▶ [WHAT YOU ARE ASKED TO DO]: Leave the pictures out and reproduce all the entries word for word.

Web document revisions

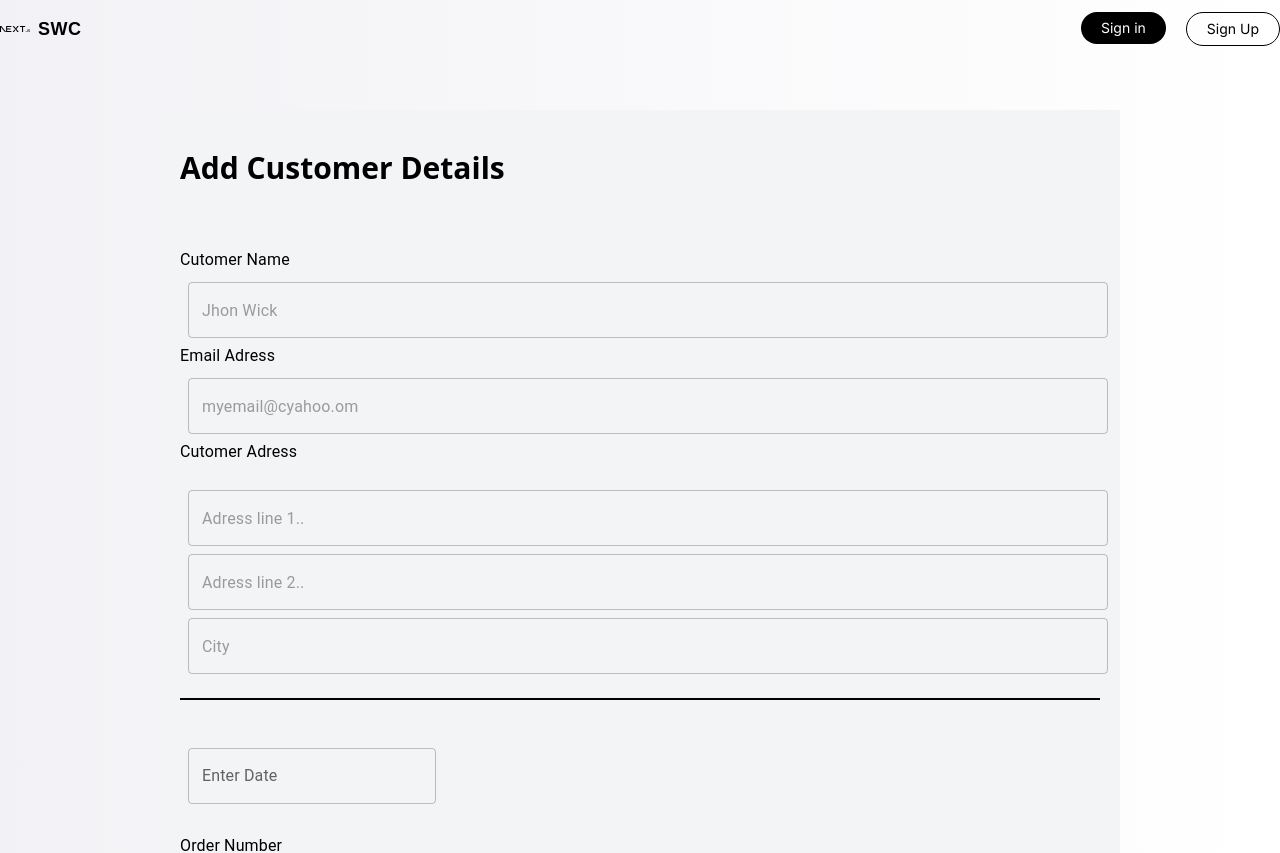
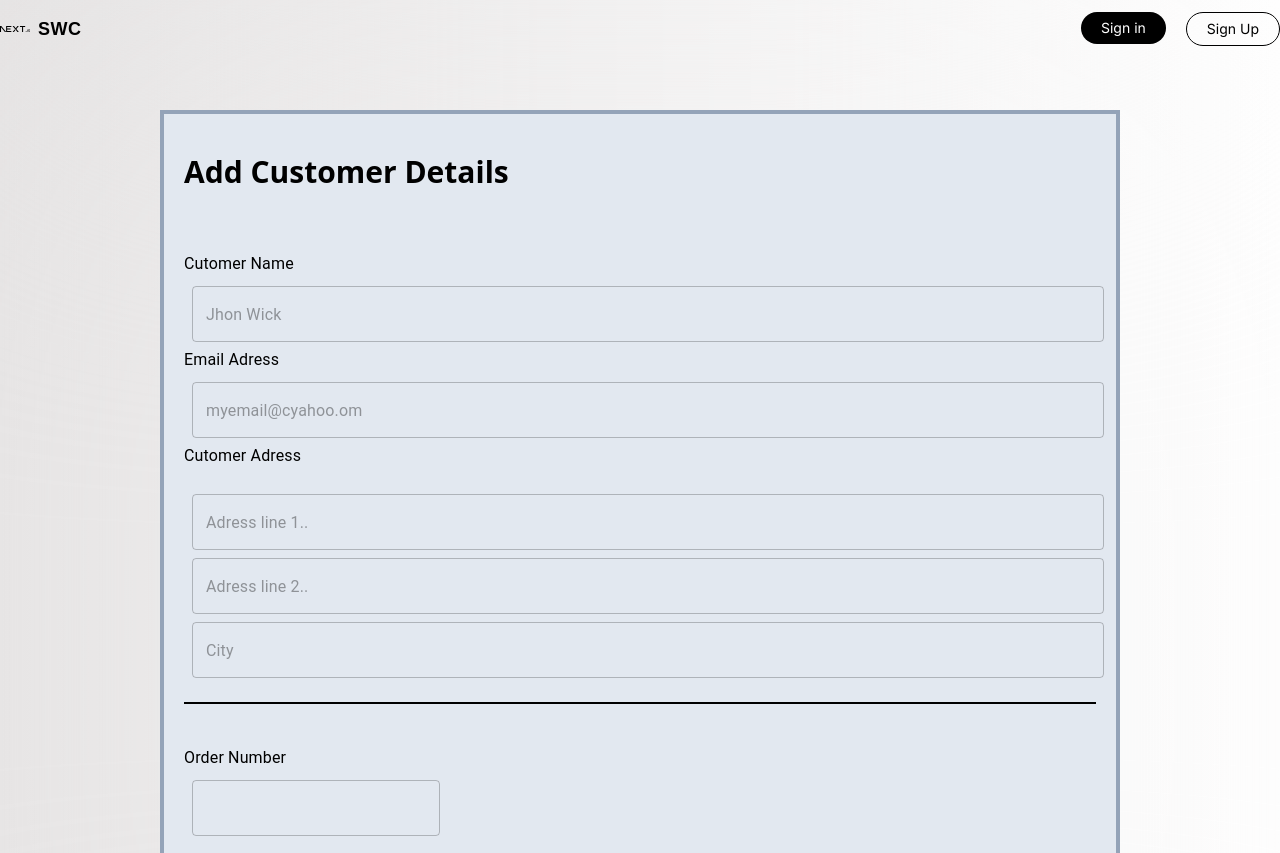
Before and after one commit to SWC-Org/swc-frontend, a Next.js app: page /customer/getDetails in a window 1280 px wide. Shown: the top 853 px of the page. Built offline with nearby package versions, Linux system fonts and the light colour scheme.

Commit message:
add UI changes

```diff
--- a/app/customer/getDetails/page.tsx
+++ b/app/customer/getDetails/page.tsx
@@ -5,7 +5,7 @@ import React from "react";
 const CustomerDetails = () => {
   return (
     <div className="sm:px-20 px-10 md:px-40 pb-10">
-      <div className=" px-5 bg-gray-100 flex flex-col w-full pb-10">
+      <div className=" px-5 bg-slate-200 border-4 border-slate-400 flex flex-col w-full pb-10">
         <div className=" my-10 text-3xl font-bold">
           <h2>Add Customer Details</h2>
         </div>
@@ -99,8 +99,7 @@ const CustomerDetails = () => {
               <div className="line-container my-10">
                 <hr className="line" />
               </div>
-              <CustomDatePicker label="Enter Date" />
-
+              {/* <CustomDatePicker label="Enter Date" /> */}
               <div className="mt-5 flex flex-col items-start">
                 <Typography
                   variant="subtitle1"
@@ -121,7 +120,6 @@ const CustomerDetails = () => {
                   }}
                 />
               </div>
-
               <div className="line-container my-10">
                 <hr className="line" />
               </div>
--- a/app/products/curtains/page.tsx
+++ b/app/products/curtains/page.tsx
@@ -33,7 +33,7 @@ export default function page() {
           lacinia. Aliquam in elementum tellus.
         </p>
       </section>
-      <div className=" lg:mx-36 md:mx-10 p-5flex flex-col gap-4  bg-slate-200 my-5 p-10 rounded-lg">
+      <div className=" lg:mx-36 md:mx-10 p-5flex flex-col gap-4  bg-slate-200 border-4 border-slate-400 my-5 p-10 rounded-lg">
         <LableTextField
           name={"Location"}
           id={"Location"}
--- a/app/products/page.tsx
+++ b/app/products/page.tsx
@@ -16,7 +16,7 @@ export default function Page() {
         eius quaerat
       </p>
       {/* product cards */}
-      <div className="flex flex-col lg:flex-row gap-5 p-8 rounded-lg bg-slate-200">
+      <div className="flex flex-col lg:flex-row gap-5 p-8 rounded-lg bg-slate-200 border-4 border-slate-400">
         <ProductCard
           onClick={() => {}}
           title={"Plantation Shutters"}
--- a/app/products/plantation-shutters/page.tsx
+++ b/app/products/plantation-shutters/page.tsx
@@ -33,7 +33,7 @@ export default function page() {
           lacinia. Aliquam in elementum tellus.
         </p>
       </section>
-      <div className=" lg:mx-36 md:mx-10 flex flex-col gap-4  bg-slate-200 my-5 p-10 rounded-lg">
+      <div className=" lg:mx-36 md:mx-10 flex flex-col gap-4  bg-slate-200 border-4 border-slate-400 my-5 p-10 rounded-lg">
         <LableTextField
           name={"Location"}
           id={"Location"}
--- a/app/salesAgent/login/page.tsx
+++ b/app/salesAgent/login/page.tsx
@@ -24,7 +24,7 @@ const Login = () => {
         </p>
       </header>
 
-      <form className=" flex flex-col gap-5 p-10 rounded-lg sm:w-3/5 md:w-1/2 lg:w-1/2  m-auto mt-10 min-w-sm bg-gray-100 ">
+      <form className=" flex flex-col gap-5 p-10 rounded-lg sm:w-3/5 md:w-1/2 lg:w-1/2  m-auto mt-10 min-w-sm bg-slate-100  border-4 border-slate-400">
         <div className=" flex flex-col gap-5 ">
           <CustomTextField
             id="Email"
--- a/app/salesAgent/register/page.tsx
+++ b/app/salesAgent/register/page.tsx
@@ -41,7 +41,7 @@ export default function SignUp() {
         </p>
       </header>
 
-      <form className=" flex flex-col gap-5 p-10 rounded-lg sm:w-4/5 md:w-4/5 lg:w-3/5  m-auto mt-10 min-w-sm bg-gray-100 ">
+      <form className=" flex flex-col gap-5 p-10 rounded-lg sm:w-4/5 md:w-4/5 lg:w-3/5  m-auto mt-10 min-w-sm bg-slate-100 border-4 border-slate-400 ">
         <div className=" flex gap-5 ">
           <CustomTextField
             id="FirstName"
--- a/styles/global.css
+++ b/styles/global.css
@@ -80,8 +80,29 @@
 }
 
 .gradient-bg {
-  background: linear-gradient(to right, #f2f2f6, #ffffff);
+  background: linear-gradient(to right, #e5e3e3, #ffffff);
+  backdrop-filter: blur(200px);
 }
+
+/* new gradient */
+/* .gradient-bg {
+  position: relative;
+  overflow: hidden;
+}
+
+.gradient-bg::before {
+  content: "";
+  position: absolute;
+  top: 0;
+  left: 0;
+  width: 100%;
+  height: 100%;
+  background: linear-gradient(to right, #ece9e6, #ffffff);
+  backdrop-filter: blur(200px);
+  z-index: -1;
+} */
+
+/*  */
 
 .btn-no-border {
   border: none;
```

▶ [RESULT OF THE EXERCISE]:
Before and after one commit to SWC-Org/swc-frontend, a Next.js app: page /customer/getDetails in a window 1280 px wide. Shown: the top 853 px of the page. Built offline with nearby package versions, Linux system fonts and the light colour scheme.

Commit message:
add UI changes

```diff
--- a/app/customer/getDetails/page.tsx
+++ b/app/customer/getDetails/page.tsx
@@ -5,7 +5,7 @@ import React from "react";
 const CustomerDetails = () => {
   return (
     <div className="sm:px-20 px-10 md:px-40 pb-10">
-      <div className=" px-5 bg-gray-100 flex flex-col w-full pb-10">
+      <div className=" px-5 bg-slate-200 border-4 border-slate-400 flex flex-col w-full pb-10">
         <div className=" my-10 text-3xl font-bold">
           <h2>Add Customer Details</h2>
         </div>
@@ -99,8 +99,7 @@ const CustomerDetails = () => {
               <div className="line-container my-10">
                 <hr className="line" />
               </div>
-              <CustomDatePicker label="Enter Date" />
-
+              {/* <CustomDatePicker label="Enter Date" /> */}
               <div className="mt-5 flex flex-col items-start">
                 <Typography
                   variant="subtitle1"
@@ -121,7 +120,6 @@ const CustomerDetails = () => {
                   }}
                 />
               </div>
-
               <div className="line-container my-10">
                 <hr className="line" />
               </div>
--- a/app/products/curtains/page.tsx
+++ b/app/products/curtains/page.tsx
@@ -33,7 +33,7 @@ export default function page() {
           lacinia. Aliquam in elementum tellus.
         </p>
       </section>
-      <div className=" lg:mx-36 md:mx-10 p-5flex flex-col gap-4  bg-slate-200 my-5 p-10 rounded-lg">
+      <div className=" lg:mx-36 md:mx-10 p-5flex flex-col gap-4  bg-slate-200 border-4 border-slate-400 my-5 p-10 rounded-lg">
         <LableTextField
           name={"Location"}
           id={"Location"}
--- a/app/products/page.tsx
+++ b/app/products/page.tsx
@@ -16,7 +16,7 @@ export default function Page() {
         eius quaerat
       </p>
       {/* product cards */}
-      <div className="flex flex-col lg:flex-row gap-5 p-8 rounded-lg bg-slate-200">
+      <div className="flex flex-col lg:flex-row gap-5 p-8 rounded-lg bg-slate-200 border-4 border-slate-400">
         <ProductCard
           onClick={() => {}}
           title={"Plantation Shutters"}
--- a/app/products/plantation-shutters/page.tsx
+++ b/app/products/plantation-shutters/page.tsx
@@ -33,7 +33,7 @@ export default function page() {
           lacinia. Aliquam in elementum tellus.
         </p>
       </section>
-      <div className=" lg:mx-36 md:mx-10 flex flex-col gap-4  bg-slate-200 my-5 p-10 rounded-lg">
+      <div className=" lg:mx-36 md:mx-10 flex flex-col gap-4  bg-slate-200 border-4 border-slate-400 my-5 p-10 rounded-lg">
         <LableTextField
           name={"Location"}
           id={"Location"}
--- a/app/salesAgent/login/page.tsx
+++ b/app/salesAgent/login/page.tsx
@@ -24,7 +24,7 @@ const Login = () => {
         </p>
       </header>
 
-      <form className=" flex flex-col gap-5 p-10 rounded-lg sm:w-3/5 md:w-1/2 lg:w-1/2  m-auto mt-10 min-w-sm bg-gray-100 ">
+      <form className=" flex flex-col gap-5 p-10 rounded-lg sm:w-3/5 md:w-1/2 lg:w-1/2  m-auto mt-10 min-w-sm bg-slate-100  border-4 border-slate-400">
         <div className=" flex flex-col gap-5 ">
           <CustomTextField
             id="Email"
--- a/app/salesAgent/register/page.tsx
+++ b/app/salesAgent/register/page.tsx
@@ -41,7 +41,7 @@ export default function SignUp() {
         </p>
       </header>
 
-      <form className=" flex flex-col gap-5 p-10 rounded-lg sm:w-4/5 md:w-4/5 lg:w-3/5  m-auto mt-10 min-w-sm bg-gray-100 ">
+      <form className=" flex flex-col gap-5 p-10 rounded-lg sm:w-4/5 md:w-4/5 lg:w-3/5  m-auto mt-10 min-w-sm bg-slate-100 border-4 border-slate-400 ">
         <div className=" flex gap-5 ">
           <CustomTextField
             id="FirstName"
--- a/styles/global.css
+++ b/styles/global.css
@@ -80,8 +80,29 @@
 }
 
 .gradient-bg {
-  background: linear-gradient(to right, #f2f2f6, #ffffff);
+  background: linear-gradient(to right, #e5e3e3, #ffffff);
+  backdrop-filter: blur(200px);
 }
+
+/* new gradient */
+/* .gradient-bg {
+  position: relative;
+  overflow: hidden;
+}
+
+.gradient-bg::before {
+  content: "";
+  position: absolute;
+  top: 0;
+  left: 0;
+  width: 100%;
+  height: 100%;
+  background: linear-gradient(to right, #ece9e6, #ffffff);
+  backdrop-filter: blur(200px);
+  z-index: -1;
+} */
+
+/*  */
 
 .btn-no-border {
   border: none;
```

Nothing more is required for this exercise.